#### DATA FOR REVIEW ####
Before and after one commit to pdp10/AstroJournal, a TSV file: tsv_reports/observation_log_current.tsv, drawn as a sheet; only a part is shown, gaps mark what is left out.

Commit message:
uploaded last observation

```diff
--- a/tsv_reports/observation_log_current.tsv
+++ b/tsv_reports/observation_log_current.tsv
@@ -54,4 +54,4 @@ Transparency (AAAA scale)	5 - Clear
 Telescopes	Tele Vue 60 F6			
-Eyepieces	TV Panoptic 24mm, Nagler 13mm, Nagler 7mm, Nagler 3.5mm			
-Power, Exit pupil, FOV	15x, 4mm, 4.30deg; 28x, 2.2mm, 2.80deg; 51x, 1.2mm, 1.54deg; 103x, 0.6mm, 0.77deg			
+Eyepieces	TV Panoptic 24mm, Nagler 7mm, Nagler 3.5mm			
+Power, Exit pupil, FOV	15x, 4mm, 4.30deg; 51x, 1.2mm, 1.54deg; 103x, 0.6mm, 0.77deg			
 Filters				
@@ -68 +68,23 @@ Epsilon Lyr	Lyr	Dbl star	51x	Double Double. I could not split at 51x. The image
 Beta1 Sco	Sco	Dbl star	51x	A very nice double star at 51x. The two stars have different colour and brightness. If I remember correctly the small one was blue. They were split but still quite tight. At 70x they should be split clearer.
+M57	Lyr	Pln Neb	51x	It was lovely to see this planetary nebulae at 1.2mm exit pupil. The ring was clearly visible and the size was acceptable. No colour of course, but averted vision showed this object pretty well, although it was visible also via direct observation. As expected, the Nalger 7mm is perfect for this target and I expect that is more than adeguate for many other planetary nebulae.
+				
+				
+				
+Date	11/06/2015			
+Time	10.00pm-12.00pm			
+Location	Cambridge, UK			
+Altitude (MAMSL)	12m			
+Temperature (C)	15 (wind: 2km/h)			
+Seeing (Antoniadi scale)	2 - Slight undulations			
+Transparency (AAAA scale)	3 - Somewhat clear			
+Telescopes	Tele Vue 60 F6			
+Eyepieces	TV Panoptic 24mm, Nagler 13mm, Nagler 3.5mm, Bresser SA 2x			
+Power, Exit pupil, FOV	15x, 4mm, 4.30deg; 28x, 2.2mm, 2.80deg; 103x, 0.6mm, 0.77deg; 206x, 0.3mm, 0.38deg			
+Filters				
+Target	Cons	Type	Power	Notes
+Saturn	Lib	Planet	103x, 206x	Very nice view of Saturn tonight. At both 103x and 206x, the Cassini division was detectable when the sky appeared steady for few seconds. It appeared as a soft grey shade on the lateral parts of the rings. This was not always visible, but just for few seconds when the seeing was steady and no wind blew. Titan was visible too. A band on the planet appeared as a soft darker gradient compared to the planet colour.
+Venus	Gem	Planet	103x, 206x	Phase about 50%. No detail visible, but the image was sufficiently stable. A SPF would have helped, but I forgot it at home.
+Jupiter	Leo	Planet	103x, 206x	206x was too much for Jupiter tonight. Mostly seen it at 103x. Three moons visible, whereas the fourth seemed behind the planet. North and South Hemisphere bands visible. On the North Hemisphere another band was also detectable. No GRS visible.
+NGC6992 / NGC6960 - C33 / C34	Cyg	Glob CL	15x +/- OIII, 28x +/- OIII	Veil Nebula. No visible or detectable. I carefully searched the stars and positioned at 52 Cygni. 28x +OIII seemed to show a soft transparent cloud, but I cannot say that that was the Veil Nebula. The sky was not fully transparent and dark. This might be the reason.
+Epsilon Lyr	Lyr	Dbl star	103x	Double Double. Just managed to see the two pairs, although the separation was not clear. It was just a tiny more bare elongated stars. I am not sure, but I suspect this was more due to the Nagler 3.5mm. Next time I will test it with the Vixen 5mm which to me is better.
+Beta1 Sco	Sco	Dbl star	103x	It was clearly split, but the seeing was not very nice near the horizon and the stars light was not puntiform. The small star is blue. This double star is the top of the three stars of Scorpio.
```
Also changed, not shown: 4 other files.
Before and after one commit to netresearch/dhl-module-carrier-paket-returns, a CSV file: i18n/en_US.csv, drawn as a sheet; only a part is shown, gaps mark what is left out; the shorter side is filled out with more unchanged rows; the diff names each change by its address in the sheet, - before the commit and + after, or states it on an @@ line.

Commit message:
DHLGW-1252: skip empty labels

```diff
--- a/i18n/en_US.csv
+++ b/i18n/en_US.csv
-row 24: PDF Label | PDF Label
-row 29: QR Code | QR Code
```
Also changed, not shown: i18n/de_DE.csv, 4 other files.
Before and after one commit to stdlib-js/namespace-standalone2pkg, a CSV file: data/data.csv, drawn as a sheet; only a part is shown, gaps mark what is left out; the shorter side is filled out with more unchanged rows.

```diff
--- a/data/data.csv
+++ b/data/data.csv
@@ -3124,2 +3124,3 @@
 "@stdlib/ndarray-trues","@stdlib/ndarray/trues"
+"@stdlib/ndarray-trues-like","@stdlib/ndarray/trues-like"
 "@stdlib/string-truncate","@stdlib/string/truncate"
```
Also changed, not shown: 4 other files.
####
What is needed is a word-for-word copy of all the material.

Before and after one commit to pdp10/AstroJournal, a TSV file: tsv_reports/observation_log_current.tsv, drawn as a sheet; only a part is shown, gaps mark what is left out.

Commit message:
uploaded last observation

```diff
--- a/tsv_reports/observation_log_current.tsv
+++ b/tsv_reports/observation_log_current.tsv
@@ -54,4 +54,4 @@ Transparency (AAAA scale)	5 - Clear
 Telescopes	Tele Vue 60 F6			
-Eyepieces	TV Panoptic 24mm, Nagler 13mm, Nagler 7mm, Nagler 3.5mm			
-Power, Exit pupil, FOV	15x, 4mm, 4.30deg; 28x, 2.2mm, 2.80deg; 51x, 1.2mm, 1.54deg; 103x, 0.6mm, 0.77deg			
+Eyepieces	TV Panoptic 24mm, Nagler 7mm, Nagler 3.5mm			
+Power, Exit pupil, FOV	15x, 4mm, 4.30deg; 51x, 1.2mm, 1.54deg; 103x, 0.6mm, 0.77deg			
 Filters				
@@ -68 +68,23 @@ Epsilon Lyr	Lyr	Dbl star	51x	Double Double. I could not split at 51x. The image
 Beta1 Sco	Sco	Dbl star	51x	A very nice double star at 51x. The two stars have different colour and brightness. If I remember correctly the small one was blue. They were split but still quite tight. At 70x they should be split clearer.
+M57	Lyr	Pln Neb	51x	It was lovely to see this planetary nebulae at 1.2mm exit pupil. The ring was clearly visible and the size was acceptable. No colour of course, but averted vision showed this object pretty well, although it was visible also via direct observation. As expected, the Nalger 7mm is perfect for this target and I expect that is more than adeguate for many other planetary nebulae.
+				
+				
+				
+Date	11/06/2015			
+Time	10.00pm-12.00pm			
+Location	Cambridge, UK			
+Altitude (MAMSL)	12m			
+Temperature (C)	15 (wind: 2km/h)			
+Seeing (Antoniadi scale)	2 - Slight undulations			
+Transparency (AAAA scale)	3 - Somewhat clear			
+Telescopes	Tele Vue 60 F6			
+Eyepieces	TV Panoptic 24mm, Nagler 13mm, Nagler 3.5mm, Bresser SA 2x			
+Power, Exit pupil, FOV	15x, 4mm, 4.30deg; 28x, 2.2mm, 2.80deg; 103x, 0.6mm, 0.77deg; 206x, 0.3mm, 0.38deg			
+Filters				
+Target	Cons	Type	Power	Notes
+Saturn	Lib	Planet	103x, 206x	Very nice view of Saturn tonight. At both 103x and 206x, the Cassini division was detectable when the sky appeared steady for few seconds. It appeared as a soft grey shade on the lateral parts of the rings. This was not always visible, but just for few seconds when the seeing was steady and no wind blew. Titan was visible too. A band on the planet appeared as a soft darker gradient compared to the planet colour.
+Venus	Gem	Planet	103x, 206x	Phase about 50%. No detail visible, but the image was sufficiently stable. A SPF would have helped, but I forgot it at home.
+Jupiter	Leo	Planet	103x, 206x	206x was too much for Jupiter tonight. Mostly seen it at 103x. Three moons visible, whereas the fourth seemed behind the planet. North and South Hemisphere bands visible. On the North Hemisphere another band was also detectable. No GRS visible.
+NGC6992 / NGC6960 - C33 / C34	Cyg	Glob CL	15x +/- OIII, 28x +/- OIII	Veil Nebula. No visible or detectable. I carefully searched the stars and positioned at 52 Cygni. 28x +OIII seemed to show a soft transparent cloud, but I cannot say that that was the Veil Nebula. The sky was not fully transparent and dark. This might be the reason.
+Epsilon Lyr	Lyr	Dbl star	103x	Double Double. Just managed to see the two pairs, although the separation was not clear. It was just a tiny more bare elongated stars. I am not sure, but I suspect this was more due to the Nagler 3.5mm. Next time I will test it with the Vixen 5mm which to me is better.
+Beta1 Sco	Sco	Dbl star	103x	It was clearly split, but the seeing was not very nice near the horizon and the stars light was not puntiform. The small star is blue. This double star is the top of the three stars of Scorpio.
```
Also changed, not shown: 4 other files.
Before and after one commit to netresearch/dhl-module-carrier-paket-returns, a CSV file: i18n/en_US.csv, drawn as a sheet; only a part is shown, gaps mark what is left out; the shorter side is filled out with more unchanged rows; the diff names each change by its address in the sheet, - before the commit and + after, or states it on an @@ line.

Commit message:
DHLGW-1252: skip empty labels

```diff
--- a/i18n/en_US.csv
+++ b/i18n/en_US.csv
-row 24: PDF Label | PDF Label
-row 29: QR Code | QR Code
```
Also changed, not shown: i18n/de_DE.csv, 4 other files.
Before and after one commit to stdlib-js/namespace-standalone2pkg, a CSV file: data/data.csv, drawn as a sheet; only a part is shown, gaps mark what is left out; the shorter side is filled out with more unchanged rows.

```diff
--- a/data/data.csv
+++ b/data/data.csv
@@ -3124,2 +3124,3 @@
 "@stdlib/ndarray-trues","@stdlib/ndarray/trues"
+"@stdlib/ndarray-trues-like","@stdlib/ndarray/trues-like"
 "@stdlib/string-truncate","@stdlib/string/truncate"
```
Also changed, not shown: 4 other files.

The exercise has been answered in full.